Nitrogen footprint of Taupo Beef produced in a nitrogen-constrained lake catchment and marketed for a price premium based on low environmental impact

S F Ledgard1, J Rendel2, S Falconer1, T White1, S Barton3 and M Barton3

1 AgResearch Ruakura Research Centre, Hamilton 3240, New Zealand,

2 AgResearch Invermay Research Centre, Mosgiel 9053, New Zealand

3 Farmer, Hingarae Road, R.D. 1 Turangi 3381, New Zealand


Farms in the Lake Taupo catchment of New Zealand have a farm-specific nitrogen (N) leaching limit per hectare. A beef cattle finishing farm in the catchment was used as a case study to compare optimised scenarios with and without N constraints and with flexible supply to meat processing companies or a requirement for regular supply to restaurants based on a premium price for beef with a low N footprint. Scenario analyses included evaluation of sourcing surplus young beef cattle from breeding farms or from dairy farms. A life cycle assessment method was used to estimate all reactive N emissions through the life cycle of beef. Leaching of N from the finishing farm was <20 kg N/ha/year from N-constrained scenarios and 43 kg N/ha/year with no N constraint. Profitability decreased with N constraints and with regular beef supply requirements, which could be countered by a price premium. The N footprint from beef production ranged from 95 to 156 g N/kg meat, being least from the N-constrained scenarios. It was lower from dairy-derived beef and higher with regular beef supply requirements. The farm stage dominated the life-cycle N footprint (78% of total emissions) with the only other significant contributor being the final waste (sewage) stage at 21% of the total, based on a traditional urban waste water treatment system. Preliminary analysis indicated that the Taupo town sewage system of land application to pasture for silage production and feeding back to cattle can further decrease the N footprint over the life cycle of beef.

Spotlight on OVERSEER: perspectives and approaches to addressing nutrient management challenges using an integrated farm systems model

David Wheeler1, Caroline Read 2

1 AgResearch, Ruakura Research Centre, Hamilton, New Zealand, 3124,

2 Overseer Management Ltd, PO Box 11785, Wellington, New Zealand, 6142


OVERSEER® Nutrient Budgets (OVERSEER) is a whole-farm nutrient budgeting tool using a yearly time scale. It calculates a nutrient budget for the farm, taking into account inputs, outputs, and some of the internal recycling of nutrients around the farm. The model integrates multiple animal enterprises (dairy, sheep, beef, deer, dairy goats) and different land uses, including pastoral, cropping (arable, vegetable, fruit), and cut and carry areas. Nutrient budgets are calculated for the nutrients nitrogen (N), phosphorus (P), potassium (K), sulphur, calcium, magnesium, and sodium. With an increased emphasis on water quality, the model is being used to assess N leaching from pastoral farms. This paper discusses some perspectives and emerging practices that are occurring as a result of using an integrated farm systems model like OVERSEER, with a focus on urine patch, irrigation, effluent management and fodder crops.
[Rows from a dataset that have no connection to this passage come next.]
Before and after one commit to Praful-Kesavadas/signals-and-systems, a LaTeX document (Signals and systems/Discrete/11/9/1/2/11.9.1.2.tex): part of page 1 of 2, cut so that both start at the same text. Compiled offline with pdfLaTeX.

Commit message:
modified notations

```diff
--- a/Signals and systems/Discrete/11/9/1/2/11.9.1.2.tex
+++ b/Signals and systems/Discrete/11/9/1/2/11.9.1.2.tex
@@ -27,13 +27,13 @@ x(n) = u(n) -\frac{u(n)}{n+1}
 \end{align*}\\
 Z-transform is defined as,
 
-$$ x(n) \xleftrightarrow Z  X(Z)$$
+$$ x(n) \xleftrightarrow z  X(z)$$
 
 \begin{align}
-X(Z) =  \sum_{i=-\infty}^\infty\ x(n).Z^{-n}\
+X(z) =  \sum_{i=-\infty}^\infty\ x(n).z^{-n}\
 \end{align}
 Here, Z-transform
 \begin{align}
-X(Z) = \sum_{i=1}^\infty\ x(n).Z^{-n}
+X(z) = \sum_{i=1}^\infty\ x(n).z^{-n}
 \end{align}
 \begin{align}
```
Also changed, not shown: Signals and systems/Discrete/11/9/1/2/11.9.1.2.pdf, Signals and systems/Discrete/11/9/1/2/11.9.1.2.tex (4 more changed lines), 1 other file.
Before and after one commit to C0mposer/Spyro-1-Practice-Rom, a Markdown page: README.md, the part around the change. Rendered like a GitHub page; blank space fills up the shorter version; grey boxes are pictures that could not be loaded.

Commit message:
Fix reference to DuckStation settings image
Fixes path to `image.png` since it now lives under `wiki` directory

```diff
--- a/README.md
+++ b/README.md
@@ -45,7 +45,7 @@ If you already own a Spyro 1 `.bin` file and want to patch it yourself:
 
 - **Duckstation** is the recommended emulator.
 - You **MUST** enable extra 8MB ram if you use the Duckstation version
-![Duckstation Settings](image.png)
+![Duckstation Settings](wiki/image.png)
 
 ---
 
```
Useful performance indicators for improving nitrogen management within grazing-based dairy farms

Cameron J P Gourley1, Kerry J Stott2 , Sharon R Aarons1, Innocent Rugoho1

1 Agriculture Research, Ellinbank Centre, Department of Economic Development, Jobs, Transport and Resources, Ellinbank, Victoria 3821, AUSTRALIA

2 Agriculture Research, Parkville Centre, Department of Economic Development, Jobs, Transport and Resources, 32 Lincoln Square North, Carlton, Victoria 3053 AUSTRALIA


Nitrogen (N) inputs are critical for productive and profitable grazing-based dairy systems, but inefficient use can contribute to excess N in the broader environment. Whole-farm N balance (WFNB) provides the commonly used recovery metrics: N use efficiency (NUE), milk production N surplus and N surplus/ha; all recognised as environmental performance indicators. We determined annual WFNB for the Australian dairy industry over a 22 year period, and for a diverse range of 16 commercial dairy farms for the 2013/2014 production year. The industry as a whole demonstrated a long-term declining trend in all N recovery metrics, associated with ongoing intensification. Individual farms in a single production year had a wide variation in NUE, productivity N surplus and N surplus/ha, and a poorly defined relationship between NUE and N surplus/ha. At an industry level, the determination of average farm NUE, milk production N surplus and N surplus/ha provides a useful environmental performance indicator but total industry N surplus needs to be adjusted for changes in contributing land area. For individual farms in any production year, we suggest that in addition to quantifying annual N surplus, employing standardised indices that specifically target key N fluxes and utilisation efficiencies at the component level. These will establish more appropriate industry benchmarks for improving N recovery and inform and improve on-farm N management decisions.